Tally the lines of the material that carry the word "IOForm". Give no more than the number.

Segment Start: Information provided

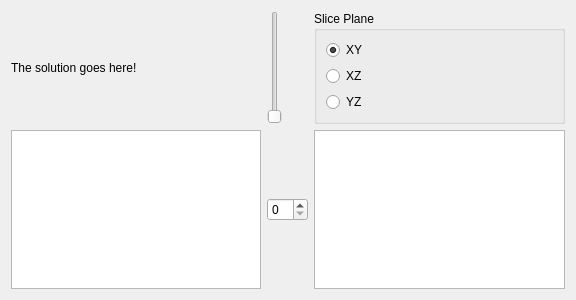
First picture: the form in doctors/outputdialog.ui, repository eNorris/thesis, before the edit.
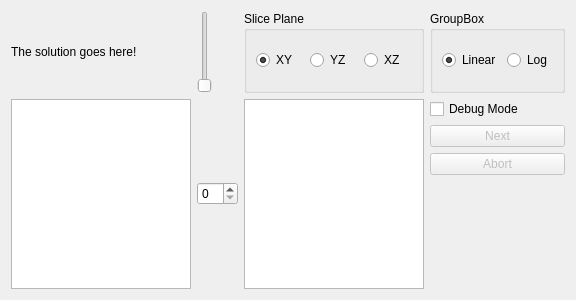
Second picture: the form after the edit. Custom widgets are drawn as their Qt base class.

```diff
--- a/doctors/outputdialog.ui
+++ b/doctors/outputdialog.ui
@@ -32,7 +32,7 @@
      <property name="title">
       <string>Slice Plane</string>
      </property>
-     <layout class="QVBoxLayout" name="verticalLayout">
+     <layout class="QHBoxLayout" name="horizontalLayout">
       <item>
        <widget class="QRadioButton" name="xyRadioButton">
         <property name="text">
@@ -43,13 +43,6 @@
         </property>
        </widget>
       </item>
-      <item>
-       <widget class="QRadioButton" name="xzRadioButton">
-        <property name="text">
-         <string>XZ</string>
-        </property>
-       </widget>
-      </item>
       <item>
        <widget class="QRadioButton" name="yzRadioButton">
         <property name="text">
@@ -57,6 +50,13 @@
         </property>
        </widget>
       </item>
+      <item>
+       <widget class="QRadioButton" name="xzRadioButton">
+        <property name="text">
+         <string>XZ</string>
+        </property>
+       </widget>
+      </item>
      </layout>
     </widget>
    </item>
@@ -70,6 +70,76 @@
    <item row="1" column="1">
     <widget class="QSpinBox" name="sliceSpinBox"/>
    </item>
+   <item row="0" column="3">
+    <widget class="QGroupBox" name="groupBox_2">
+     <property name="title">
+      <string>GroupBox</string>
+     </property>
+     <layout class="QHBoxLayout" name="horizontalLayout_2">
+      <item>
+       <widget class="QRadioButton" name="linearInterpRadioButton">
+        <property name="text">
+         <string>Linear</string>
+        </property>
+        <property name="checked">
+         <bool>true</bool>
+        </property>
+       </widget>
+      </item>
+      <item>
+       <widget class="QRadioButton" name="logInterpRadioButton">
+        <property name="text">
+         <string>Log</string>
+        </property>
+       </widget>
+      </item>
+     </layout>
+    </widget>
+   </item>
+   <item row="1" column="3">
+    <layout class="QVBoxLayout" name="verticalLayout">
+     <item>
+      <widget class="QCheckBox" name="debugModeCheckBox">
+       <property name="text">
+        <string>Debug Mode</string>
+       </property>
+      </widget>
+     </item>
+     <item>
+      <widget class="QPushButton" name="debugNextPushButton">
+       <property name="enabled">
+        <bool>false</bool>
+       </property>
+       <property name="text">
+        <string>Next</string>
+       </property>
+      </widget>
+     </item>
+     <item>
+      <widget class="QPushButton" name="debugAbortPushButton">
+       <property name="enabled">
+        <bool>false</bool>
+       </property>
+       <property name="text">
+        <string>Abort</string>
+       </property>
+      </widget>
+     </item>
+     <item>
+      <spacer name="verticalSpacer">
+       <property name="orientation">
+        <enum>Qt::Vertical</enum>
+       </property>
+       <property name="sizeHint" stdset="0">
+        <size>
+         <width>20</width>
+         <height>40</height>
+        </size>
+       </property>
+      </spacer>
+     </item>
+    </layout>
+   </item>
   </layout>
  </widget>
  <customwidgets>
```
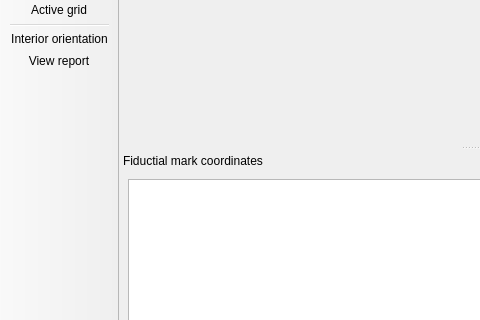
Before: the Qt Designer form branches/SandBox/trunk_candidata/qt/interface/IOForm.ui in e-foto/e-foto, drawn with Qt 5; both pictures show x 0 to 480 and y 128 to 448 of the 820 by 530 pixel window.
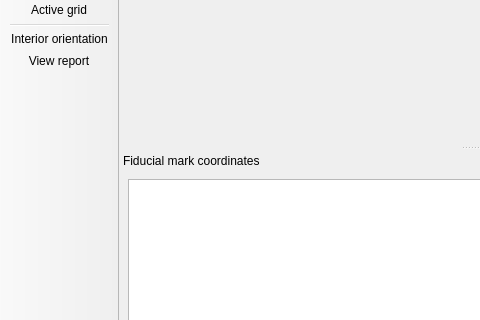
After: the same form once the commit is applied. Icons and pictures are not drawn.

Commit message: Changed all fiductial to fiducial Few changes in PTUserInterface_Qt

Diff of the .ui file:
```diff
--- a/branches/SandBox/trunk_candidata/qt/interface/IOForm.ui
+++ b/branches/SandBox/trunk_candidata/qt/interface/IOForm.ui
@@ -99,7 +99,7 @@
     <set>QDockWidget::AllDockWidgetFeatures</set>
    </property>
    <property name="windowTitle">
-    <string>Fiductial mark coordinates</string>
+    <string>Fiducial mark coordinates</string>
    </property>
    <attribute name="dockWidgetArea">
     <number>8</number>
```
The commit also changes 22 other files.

Segment End: Information provided

**Written solution:**
3